NICE DCV is a high-performance remote display protocol that provides customers with a secure way to deliver remote desktops and application streaming from any cloud or data center to any device, over varying network conditions. With NICE DCV and Amazon EC2, customers can run graphics-intensive applications remotely on EC2 instances, and stream their user interface to simpler client machines, eliminating the need for expensive dedicated workstations. Customers across a broad range of HPC workloads use NICE DCV for their remote visualization requirements. The NICE DCV streaming protocol is also utilized by popular services, like Amazon Appstream 2.0 and AWS RoboMaker.
There is no additional charge to use NICE DCV on Amazon EC2. You pay only for the EC2 resources you use to run and store your workloads.
With NICE DCV, you do not need to choose between responsiveness and image quality. The bandwidth-adaptive streaming protocol allows NICE DCV to provide near real-time responsiveness for your applications without compromising on the accuracy of the image.
Highly responsive streaming experience allows customers to run graphics-intensive applications remotely without the need for expensive dedicated workstations, or transferring large amounts of data from the cloud to client machines. On Linux systems, NICE DCV also enables multiple sessions to share a single GPU, helping customers to save further on server infrastructure costs.
Multi-OS compatibility and browser based access provides service builders a stable and flexible protocol for streaming applications with support for both cloud and on-premises usage.
NICE DCV streams pixels and not geometries to ensure customer data privacy. In addition, NICE DCV secures both pixels and end-user inputs using TLS protocol to ensure security of customer data.
NICE DCV supports both Windows and Linux remote environments across a wide range of usage scenarios from accessing productivity applications on mobile devices to providing a responsive, high-quality experience to the most demanding high-end graphics workstation users. NICE DCV offers native clients for Windows, Linux, and MacOS as well as an HTML5 client for web browser access. Native clients can support up to four monitors at 4K resolution each. The Windows client also supports audio redirection and USB support for 3D mice, storage devices, and smart cards.
How it works
Getting Started with NICE DCV on Amazon EC2
1. Create and activate your AWS account.
2. Sign in to your AWS Management Console.
4. Deploy EC2 instances with NICE DCV server installed after making sure your security group inbound rules allow traffic on port 8443.
5. Download and install the appropriate NICE DCV native client on your device.
6. Connect to your remote machine with the NICE DCV native client or web client using https://<public_dns>:8443.
7. Stream your graphics applications across devices using NICE DCV.
3D Graphics Visualization
HPC workloads across industry verticals such as Oil & Gas, Life Sciences, and Design & Engineering are getting increasingly complex and consume massive amounts of data. NICE DCV's streaming protocol eliminates the need to ship output files to client devices and provides a smooth and bandwidth-efficient experience to stream HPC 3D graphics remotely.

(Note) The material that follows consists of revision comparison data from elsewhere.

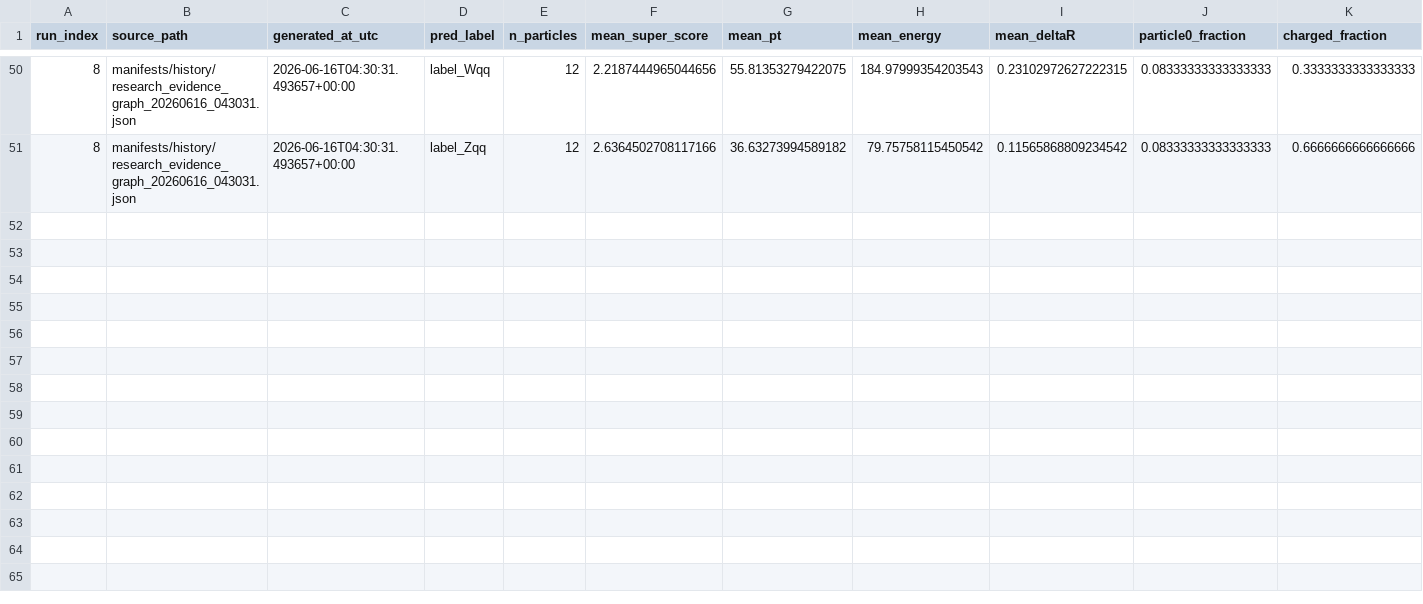
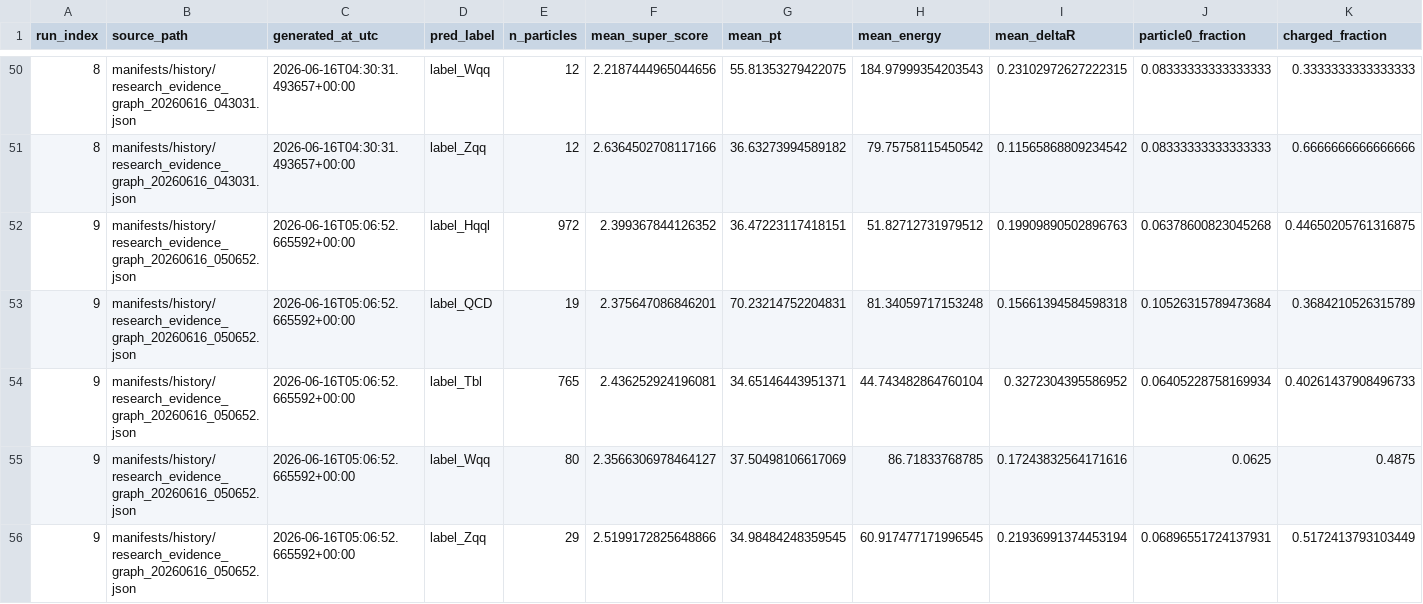
Before and after one commit to maxwelhelp/matrix_unified_system_particals, a CSV file: reports/latest/tables/dynamics_particle_patterns.csv, drawn as a sheet; only a part is shown, gaps mark what is left out.

```diff
--- a/reports/latest/tables/dynamics_particle_patterns.csv
+++ b/reports/latest/tables/dynamics_particle_patterns.csv
@@ -51 +51,6 @@ run_index,source_path,generated_at_utc,pred_label,n_particles,mean_super_score,m
 8,manifests/history/research_evidence_graph_20260616_043031.json,2026-06-16T04:30:31.493657+00:00,label_Zqq,12,2.6364502708117166,36.63273994589182,79.75758115450542,0.11565868809234542,0.08333333333333333,0.6666666666666666
+9,manifests/history/research_evidence_graph_20260616_050652.json,2026-06-16T05:06:52.665592+00:00,label_Hqql,972,2.399367844126352,36.47223117418151,51.82712731979512,0.19909890502896763,0.06378600823045268,0.44650205761316875
+9,manifests/history/research_evidence_graph_20260616_050652.json,2026-06-16T05:06:52.665592+00:00,label_QCD,19,2.375647086846201,70.23214752204831,81.34059717153248,0.15661394584598318,0.10526315789473684,0.3684210526315789
+9,manifests/history/research_evidence_graph_20260616_050652.json,2026-06-16T05:06:52.665592+00:00,label_Tbl,765,2.436252924196081,34.65146443951371,44.743482864760104,0.3272304395586952,0.06405228758169934,0.40261437908496733
+9,manifests/history/research_evidence_graph_20260616_050652.json,2026-06-16T05:06:52.665592+00:00,label_Wqq,80,2.3566306978464127,37.50498106617069,86.71833768785,0.17243832564171616,0.0625,0.4875
+9,manifests/history/research_evidence_graph_20260616_050652.json,2026-06-16T05:06:52.665592+00:00,label_Zqq,29,2.5199172825648866,34.98484248359545,60.917477171996545,0.21936991374453194,0.06896551724137931,0.5172413793103449
```
Also changed, not shown: reports/latest/tables/dynamics_hypotheses.csv, 3 other files.
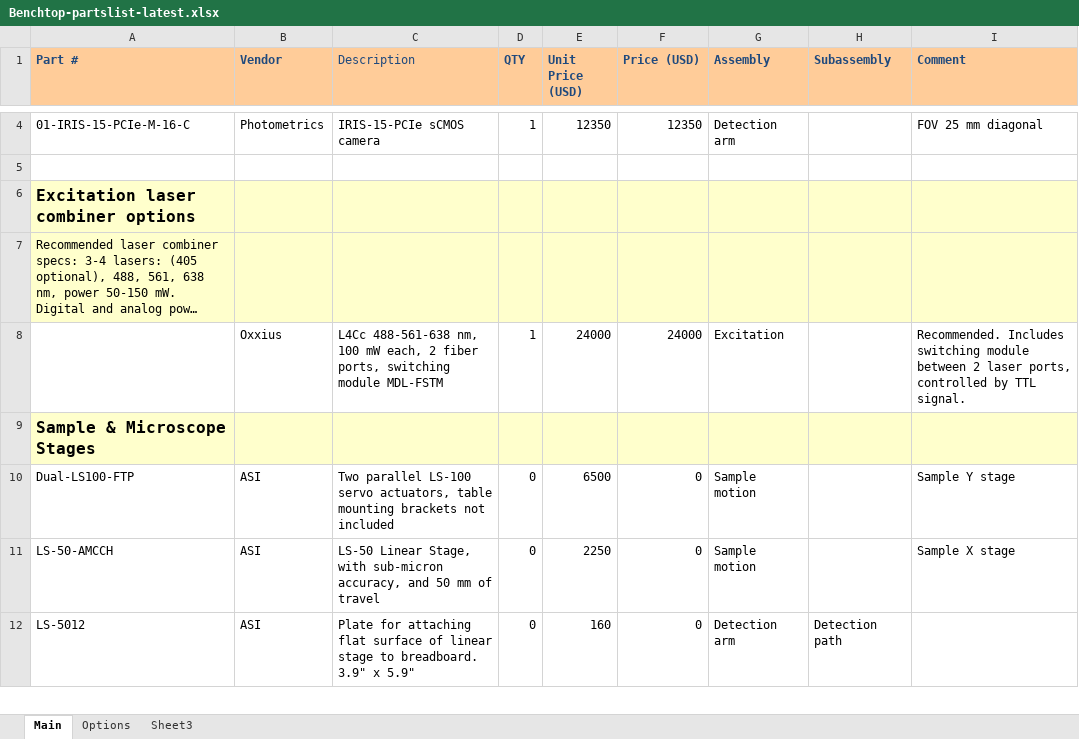
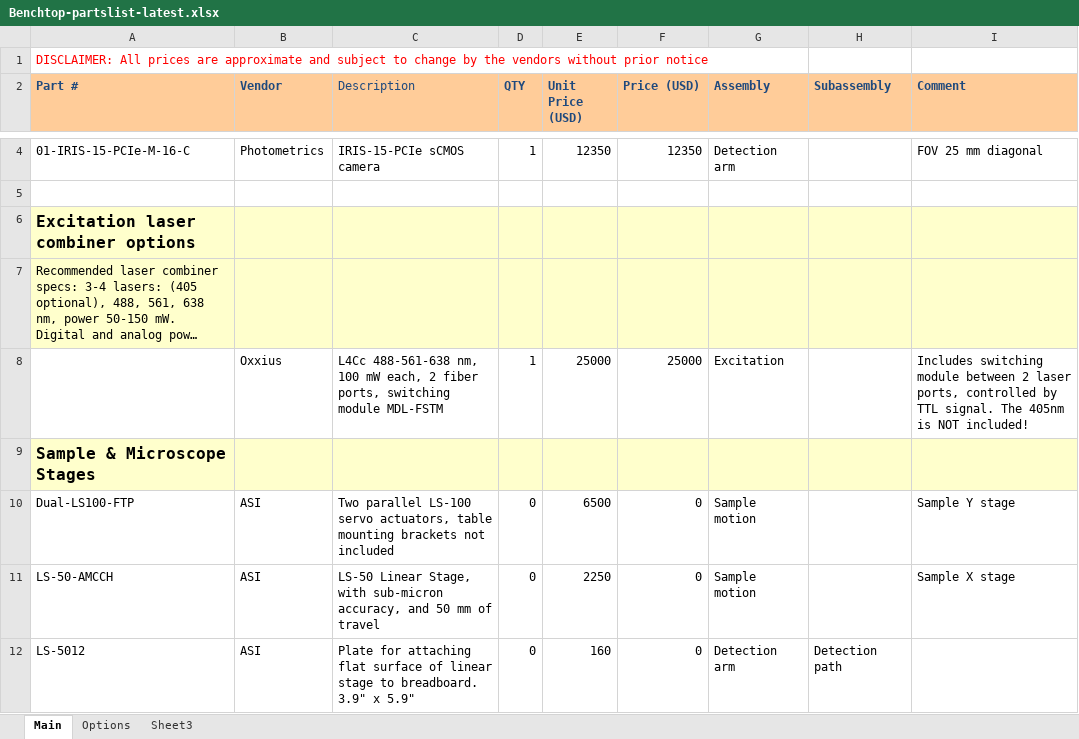
Before and after one commit to mesoSPIM/benchtop-hardware, an Excel workbook: Benchtop/parts-list/Benchtop-partslist-latest.xlsx, sheet Main, drawn as a sheet; only a part is shown, gaps mark what is left out; long unchanged cells end in …; values as stored, in another font and other column widths than the file's, no borders; the diff covers the shown part only; the diff names each change by its address in the sheet, - before the commit and + after, or states it on an @@ line.

Commit message:
prices disclaimer

```diff
--- a/Benchtop/parts-list/Benchtop-partslist-latest.xlsx (sheet Main)
+++ b/Benchtop/parts-list/Benchtop-partslist-latest.xlsx (sheet Main)
+row 1: DISCLAIMER: All prices are approximate and subject to change by the vendors without prior notice
-E8 (Unit Price (USD)): 24000
+E8 (Unit Price (USD)): 25000
-F8 (Price (USD)): 24000
+F8 (Price (USD)): 25000
-I8 (Comment): Recommended. Includes switching module between 2 laser ports, controlled by TTL signal.
+I8 (Comment): Includes switching module between 2 laser ports, controlled by TTL signal. The 405nm is NOT included!
```
Also changed, not shown: 1 removed row, 8 edited cells and cell formats elsewhere in this sheet.
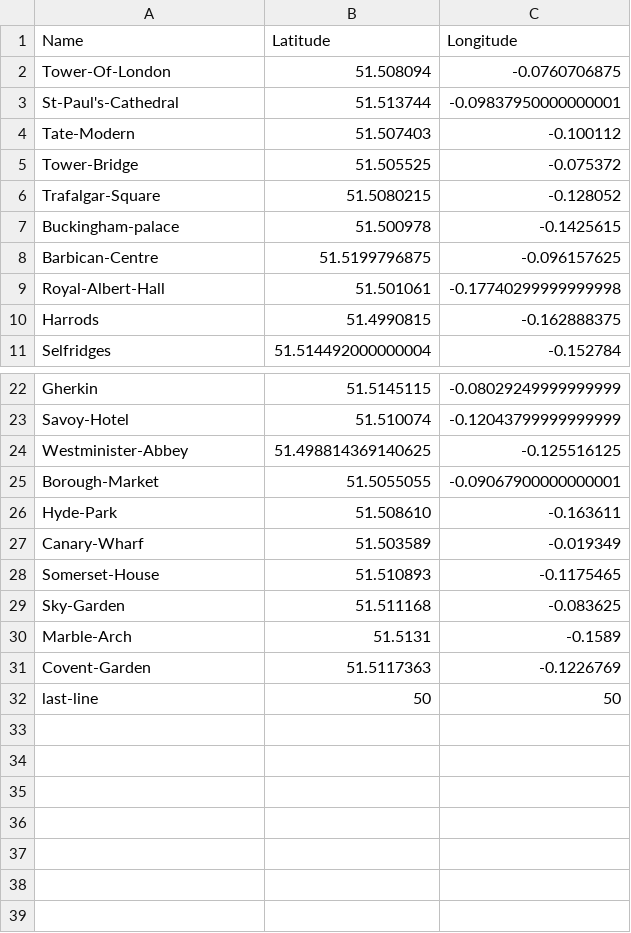
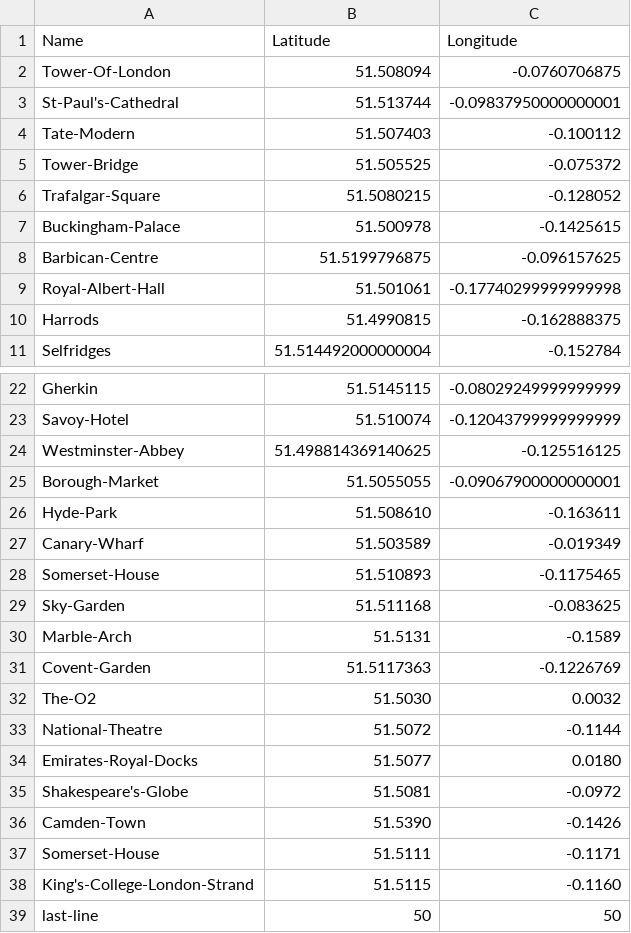
Before and after one commit to magga2001/Backstreet_cycles, a CSV file: app/src/main/res/raw/data.csv, drawn as a sheet; only a part is shown, gaps mark what is left out.

```diff
--- a/app/src/main/res/raw/data.csv
+++ b/app/src/main/res/raw/data.csv
@@ -6,3 +6,3 @@ Tower-Bridge,51.505525,-0.075372
 Trafalgar-Square,51.5080215,-0.128052
-Buckingham-palace,51.500978,-0.1425615
+Buckingham-Palace,51.500978,-0.1425615
 Barbican-Centre,51.5199796875,-0.096157625
@@ -23,3 +23,3 @@ Gherkin,51.5145115,-0.08029249999999999
 Savoy-Hotel,51.510074,-0.12043799999999999
-Westminister-Abbey,51.498814369140625,-0.125516125
+Westminster-Abbey,51.498814369140625,-0.125516125
 Borough-Market,51.5055055,-0.09067900000000001
@@ -31,2 +31,9 @@ Marble-Arch,51.5131,-0.1589
 Covent-Garden,51.5117363,-0.1226769
+The-O2,51.5030,0.0032
+National-Theatre,51.5072,-0.1144
+Emirates-Royal-Docks,51.5077,0.0180
+Shakespeare's-Globe,51.5081,-0.0972
+Camden-Town,51.5390,-0.1426
+Somerset-House,51.5111,-0.1171
+King's-College-London-Strand,51.5115,-0.1160
 last-line,50,50
```
Also changed, not shown: 1 other file.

Browser-based Access to Applications
NICE DCV's Web Client works across any HTML5 browser and combines a responsive streaming experience with portability across mobile devices. The Web Client also reduces IT operational load by eliminating the need to manage native clients across the enterprise without compromising on streaming performance.
Custom Remote Applications
Custom remote applications and managed services can benefit from the ease of streaming protocol integration that NICE DCV provides. NICE DCV secures both pixels and end-user inputs using end-to-end AES-256 encryption with native clients supporting up to 4 monitors at 4K resolution each.
NICE DCV Demo
From molecular dynamics, computational fluid dynamics, seismic analysis, to video game development, watch the video on the right to see examples of different applications streamed remotely via NICE DCV.
Read more NICE DCV AWS blogs here.